(Data under study)

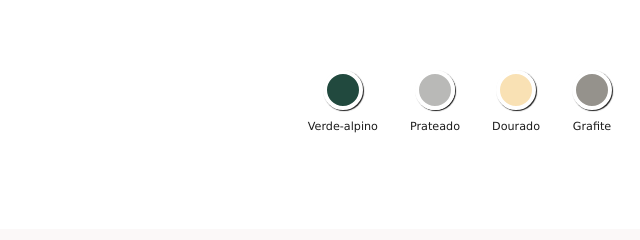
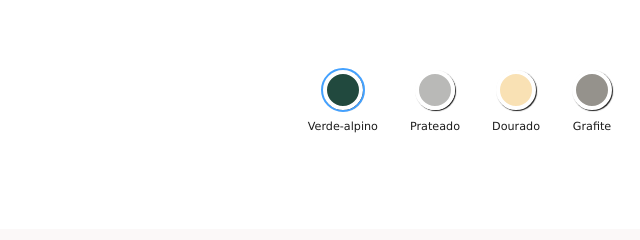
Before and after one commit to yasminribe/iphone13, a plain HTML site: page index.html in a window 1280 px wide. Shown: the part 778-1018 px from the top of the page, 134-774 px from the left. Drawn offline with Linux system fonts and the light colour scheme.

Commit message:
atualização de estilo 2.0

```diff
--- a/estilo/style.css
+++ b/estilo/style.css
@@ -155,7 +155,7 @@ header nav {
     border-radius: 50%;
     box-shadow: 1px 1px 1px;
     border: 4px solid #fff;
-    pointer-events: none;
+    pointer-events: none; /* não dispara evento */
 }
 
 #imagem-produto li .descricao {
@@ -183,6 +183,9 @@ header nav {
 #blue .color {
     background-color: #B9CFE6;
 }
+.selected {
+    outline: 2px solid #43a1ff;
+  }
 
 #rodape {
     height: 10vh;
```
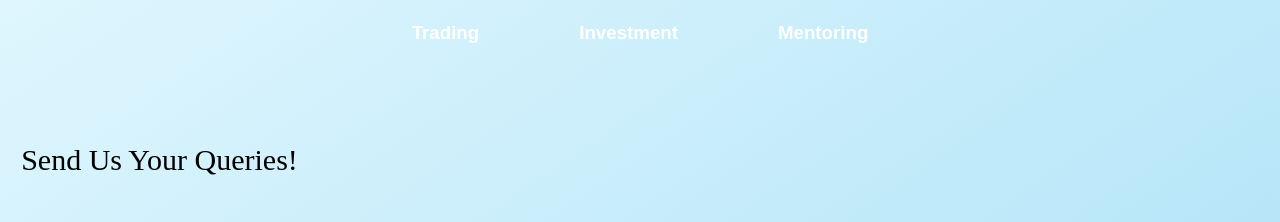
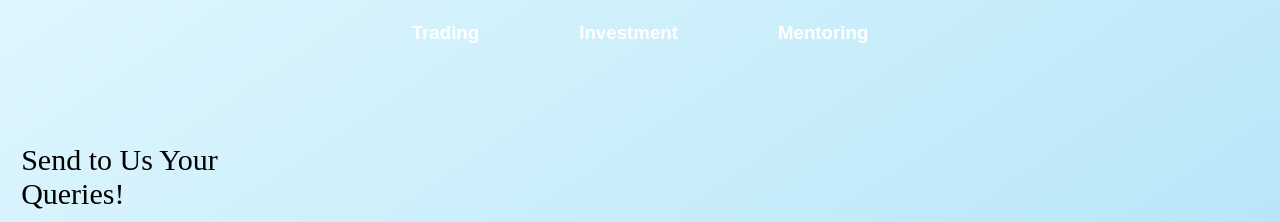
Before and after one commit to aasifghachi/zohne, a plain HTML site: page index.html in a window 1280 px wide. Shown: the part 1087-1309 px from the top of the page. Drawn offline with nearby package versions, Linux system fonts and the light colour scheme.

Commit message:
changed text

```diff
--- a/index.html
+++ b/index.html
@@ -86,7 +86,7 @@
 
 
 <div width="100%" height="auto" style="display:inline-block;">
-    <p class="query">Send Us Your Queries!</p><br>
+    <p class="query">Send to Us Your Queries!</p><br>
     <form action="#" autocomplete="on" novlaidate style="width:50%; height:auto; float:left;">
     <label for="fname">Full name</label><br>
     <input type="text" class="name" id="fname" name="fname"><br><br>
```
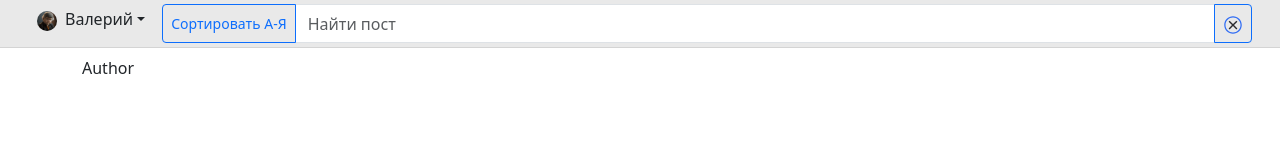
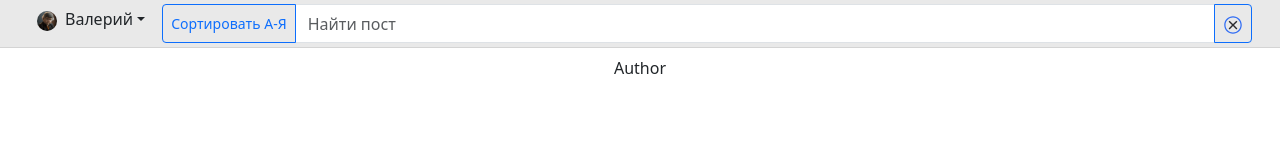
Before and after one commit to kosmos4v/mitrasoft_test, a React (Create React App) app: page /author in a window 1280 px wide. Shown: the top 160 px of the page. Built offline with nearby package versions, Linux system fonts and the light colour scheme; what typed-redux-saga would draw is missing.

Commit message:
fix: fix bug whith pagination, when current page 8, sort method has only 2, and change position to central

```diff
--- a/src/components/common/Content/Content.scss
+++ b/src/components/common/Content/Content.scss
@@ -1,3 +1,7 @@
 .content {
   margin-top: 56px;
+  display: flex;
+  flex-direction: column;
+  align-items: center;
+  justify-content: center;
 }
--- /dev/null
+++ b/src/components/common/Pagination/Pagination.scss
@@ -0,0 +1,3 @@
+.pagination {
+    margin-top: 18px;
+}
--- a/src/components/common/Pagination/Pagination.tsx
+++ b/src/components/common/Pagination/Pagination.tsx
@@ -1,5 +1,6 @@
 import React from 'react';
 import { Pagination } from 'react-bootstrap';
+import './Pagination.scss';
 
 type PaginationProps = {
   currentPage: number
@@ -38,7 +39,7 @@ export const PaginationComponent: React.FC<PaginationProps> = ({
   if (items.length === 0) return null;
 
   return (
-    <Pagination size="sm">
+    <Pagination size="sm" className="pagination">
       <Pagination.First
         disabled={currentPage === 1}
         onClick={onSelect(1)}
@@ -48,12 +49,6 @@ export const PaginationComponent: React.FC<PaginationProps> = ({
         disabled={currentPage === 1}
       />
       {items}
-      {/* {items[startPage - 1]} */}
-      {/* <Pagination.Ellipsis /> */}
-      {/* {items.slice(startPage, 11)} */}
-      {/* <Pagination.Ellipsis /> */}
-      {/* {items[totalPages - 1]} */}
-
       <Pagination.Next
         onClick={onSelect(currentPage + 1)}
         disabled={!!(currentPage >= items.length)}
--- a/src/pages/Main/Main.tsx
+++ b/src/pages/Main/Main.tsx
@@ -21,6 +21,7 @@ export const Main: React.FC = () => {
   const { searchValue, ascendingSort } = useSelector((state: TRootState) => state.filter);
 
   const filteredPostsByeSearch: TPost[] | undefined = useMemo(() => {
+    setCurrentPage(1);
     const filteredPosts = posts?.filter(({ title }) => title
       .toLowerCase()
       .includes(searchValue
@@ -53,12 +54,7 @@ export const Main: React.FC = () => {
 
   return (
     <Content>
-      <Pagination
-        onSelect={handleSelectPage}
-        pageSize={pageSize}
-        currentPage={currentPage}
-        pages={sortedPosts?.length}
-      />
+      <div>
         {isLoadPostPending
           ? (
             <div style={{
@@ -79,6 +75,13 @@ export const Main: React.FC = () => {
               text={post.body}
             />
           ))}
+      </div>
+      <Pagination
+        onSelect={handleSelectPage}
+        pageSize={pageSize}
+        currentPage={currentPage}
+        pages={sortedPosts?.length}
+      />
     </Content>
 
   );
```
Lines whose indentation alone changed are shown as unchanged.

(End Data under study)

Task prompt —
Write out every record above exactly as it stands, but leave out the pictures.

Worked solution —
Before and after one commit to yasminribe/iphone13, a plain HTML site: page index.html in a window 1280 px wide. Shown: the part 778-1018 px from the top of the page, 134-774 px from the left. Drawn offline with Linux system fonts and the light colour scheme.

Commit message:
atualização de estilo 2.0

```diff
--- a/estilo/style.css
+++ b/estilo/style.css
@@ -155,7 +155,7 @@ header nav {
     border-radius: 50%;
     box-shadow: 1px 1px 1px;
     border: 4px solid #fff;
-    pointer-events: none;
+    pointer-events: none; /* não dispara evento */
 }
 
 #imagem-produto li .descricao {
@@ -183,6 +183,9 @@ header nav {
 #blue .color {
     background-color: #B9CFE6;
 }
+.selected {
+    outline: 2px solid #43a1ff;
+  }
 
 #rodape {
     height: 10vh;
```
Before and after one commit to aasifghachi/zohne, a plain HTML site: page index.html in a window 1280 px wide. Shown: the part 1087-1309 px from the top of the page. Drawn offline with nearby package versions, Linux system fonts and the light colour scheme.

Commit message:
changed text

```diff
--- a/index.html
+++ b/index.html
@@ -86,7 +86,7 @@
 
 
 <div width="100%" height="auto" style="display:inline-block;">
-    <p class="query">Send Us Your Queries!</p><br>
+    <p class="query">Send to Us Your Queries!</p><br>
     <form action="#" autocomplete="on" novlaidate style="width:50%; height:auto; float:left;">
     <label for="fname">Full name</label><br>
     <input type="text" class="name" id="fname" name="fname"><br><br>
```
Before and after one commit to kosmos4v/mitrasoft_test, a React (Create React App) app: page /author in a window 1280 px wide. Shown: the top 160 px of the page. Built offline with nearby package versions, Linux system fonts and the light colour scheme; what typed-redux-saga would draw is missing.

Commit message:
fix: fix bug whith pagination, when current page 8, sort method has only 2, and change position to central

```diff
--- a/src/components/common/Content/Content.scss
+++ b/src/components/common/Content/Content.scss
@@ -1,3 +1,7 @@
 .content {
   margin-top: 56px;
+  display: flex;
+  flex-direction: column;
+  align-items: center;
+  justify-content: center;
 }
--- /dev/null
+++ b/src/components/common/Pagination/Pagination.scss
@@ -0,0 +1,3 @@
+.pagination {
+    margin-top: 18px;
+}
--- a/src/components/common/Pagination/Pagination.tsx
+++ b/src/components/common/Pagination/Pagination.tsx
@@ -1,5 +1,6 @@
 import React from 'react';
 import { Pagination } from 'react-bootstrap';
+import './Pagination.scss';
 
 type PaginationProps = {
   currentPage: number
@@ -38,7 +39,7 @@ export const PaginationComponent: React.FC<PaginationProps> = ({
   if (items.length === 0) return null;
 
   return (
-    <Pagination size="sm">
+    <Pagination size="sm" className="pagination">
       <Pagination.First
         disabled={currentPage === 1}
         onClick={onSelect(1)}
@@ -48,12 +49,6 @@ export const PaginationComponent: React.FC<PaginationProps> = ({
         disabled={currentPage === 1}
       />
       {items}
-      {/* {items[startPage - 1]} */}
-      {/* <Pagination.Ellipsis /> */}
-      {/* {items.slice(startPage, 11)} */}
-      {/* <Pagination.Ellipsis /> */}
-      {/* {items[totalPages - 1]} */}
-
       <Pagination.Next
         onClick={onSelect(currentPage + 1)}
         disabled={!!(currentPage >= items.length)}
--- a/src/pages/Main/Main.tsx
+++ b/src/pages/Main/Main.tsx
@@ -21,6 +21,7 @@ export const Main: React.FC = () => {
   const { searchValue, ascendingSort } = useSelector((state: TRootState) => state.filter);
 
   const filteredPostsByeSearch: TPost[] | undefined = useMemo(() => {
+    setCurrentPage(1);
     const filteredPosts = posts?.filter(({ title }) => title
       .toLowerCase()
       .includes(searchValue
@@ -53,12 +54,7 @@ export const Main: React.FC = () => {
 
   return (
     <Content>
-      <Pagination
-        onSelect={handleSelectPage}
-        pageSize={pageSize}
-        currentPage={currentPage}
-        pages={sortedPosts?.length}
-      />
+      <div>
         {isLoadPostPending
           ? (
             <div style={{
@@ -79,6 +75,13 @@ export const Main: React.FC = () => {
               text={post.body}
             />
           ))}
+      </div>
+      <Pagination
+        onSelect={handleSelectPage}
+        pageSize={pageSize}
+        currentPage={currentPage}
+        pages={sortedPosts?.length}
+      />
     </Content>
 
   );
```
Lines whose indentation alone changed are shown as unchanged.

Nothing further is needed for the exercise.